Does Sartell have a clique problem?
January 19, 2018
a small group of people, with shared interests or other features in common, who spend time together and do not readily allow others to join them.What do you think of when you hear clique? Maybe you imagine a high school lunchroom. Cliques are a part of a stereotypical high school. So that begs the question, does our high school have a problem with cliques? I investigated the issue by interviewing some students about their opinion. I also interviewed a lunch supervisor, who in my opinion has the best, unfiltered view of student life in SHS. Both interviews are attached below.
Isiah Svoboda is very involved in Sartell High School. This senior has performed in West Side Story as the lead, swims on the swim team, and is very talented musically. Isiah makes friends all over, not just in one particular group. These are his responses to my interview.
1. Are cliques present at Sartell High School? Do they pose any problems here?
Cliques are definitely present here although they aren’t really that severe. I do feel like the younger classmen have more of a problem with cliques; they are less inclusive.
2. Would you say you fit into a clique, if so how would you describe it?
I tend to roam around group-wise. I can switch between different kinds of cliques pretty easily. I’m probably more in the music and theater clique if anything.
3. Do you think it would be easy to switch cliques or move around?

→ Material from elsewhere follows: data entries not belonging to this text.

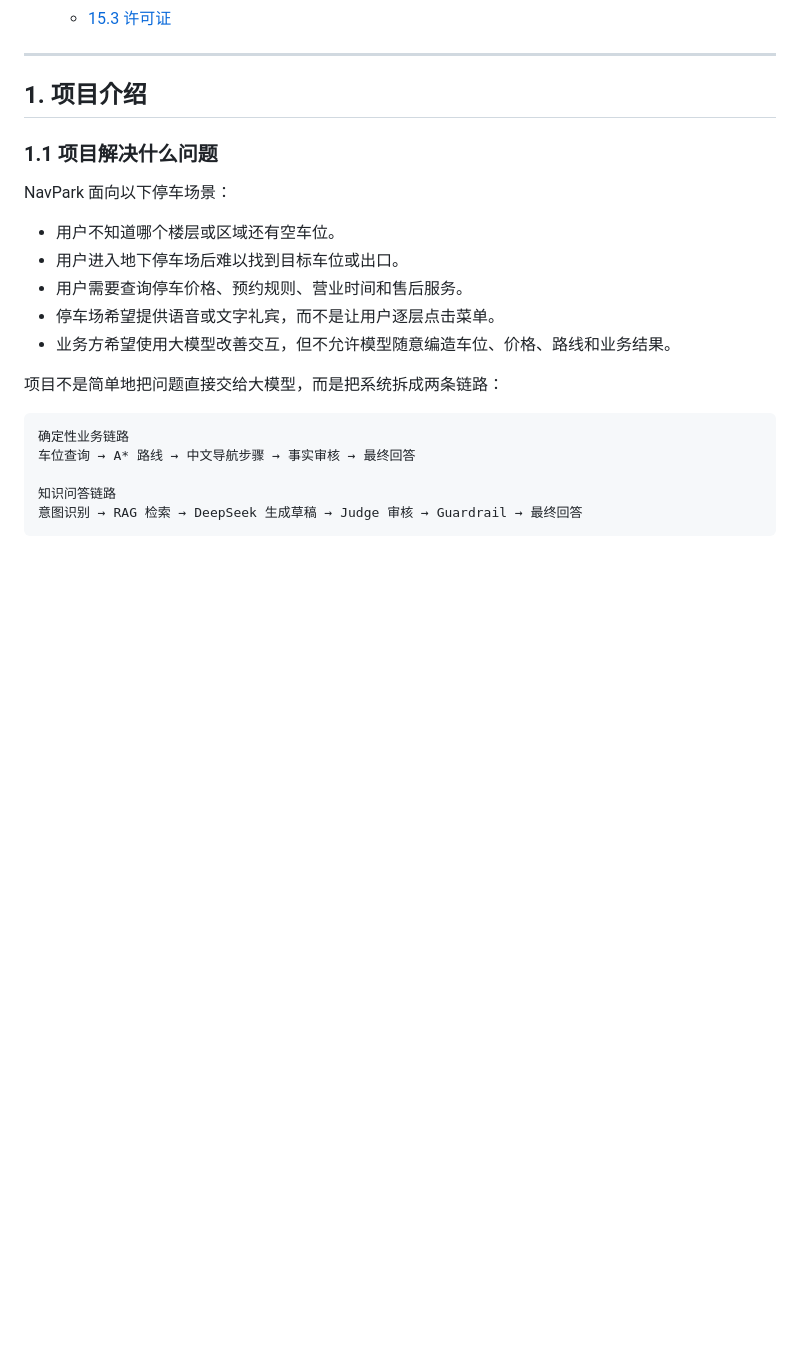
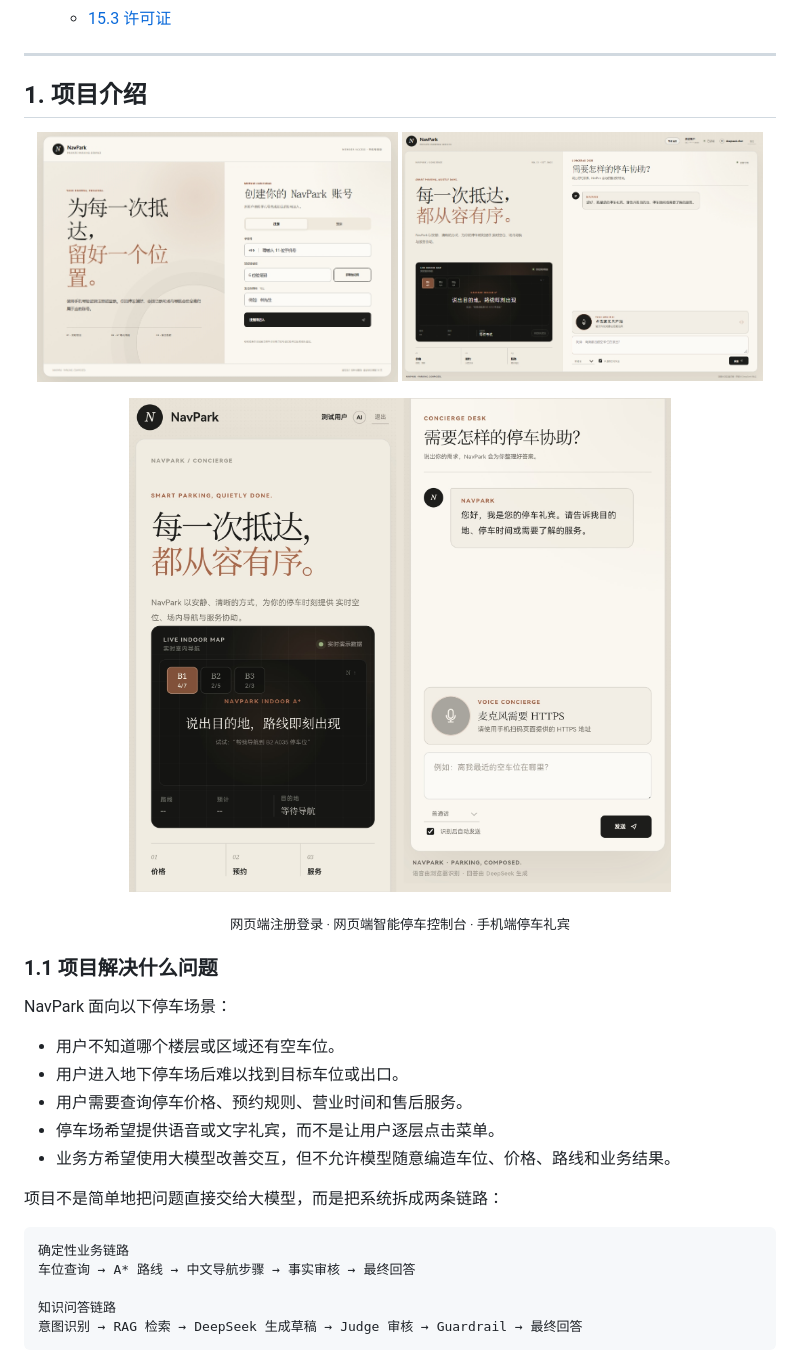
Before and after one commit to 925June/NavPark, a Markdown page: README.md, the part around the change. GitHub-like rendering; pictures changed too: docs/screenshots/navpark-mobile-console-split.jpg (added), docs/screenshots/navpark-web-console.jpg (added), docs/screenshots/navpark-web-login.jpg (added); blank space fills up the shorter version.

Commit message:
Update README with product screenshots

```diff
--- a/README.md
+++ b/README.md
@@ -81,6 +81,19 @@ NavPark 是一个面向地下停车场的开源 AI 停车礼宾项目，使用 F
 ---
 
 ## 1. 项目介绍
+
+<p align="center">
+  <img src="docs/screenshots/navpark-web-login.jpg" alt="NavPark 网页端注册登录" width="48%">
+  <img src="docs/screenshots/navpark-web-console.jpg" alt="NavPark 网页端智能停车控制台" width="48%">
+</p>
+
+<p align="center">
+  <img src="docs/screenshots/navpark-mobile-console-split.jpg" alt="NavPark 手机端产品界面（上下两段左右拼接）" width="72%">
+</p>
+
+<p align="center">
+  <sub>网页端注册登录 · 网页端智能停车控制台 · 手机端停车礼宾</sub>
+</p>
 
 ### 1.1 项目解决什么问题
 
```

It can be hard at first, you have to be careful joining a new group. It gets easier as you start to know people better. I think today it is harder to move around as opposed to the past because cliques are more defined and tight-knit.
4. You mentioned you were new to the school, how was that transition?
I was new freshman year, I definitely noticed the cliques at first. It wasn’t too hard to find a spot to fit in because freshman year everyone had just made the big transition to high school.
5. Finally, do you think the administration should be involved when it comes to cliques?
I don’t think they need to be involved right now, cliques are natural for high schoolers. If they become worse and start to involve bullying or something else I think the administration might have to get involved.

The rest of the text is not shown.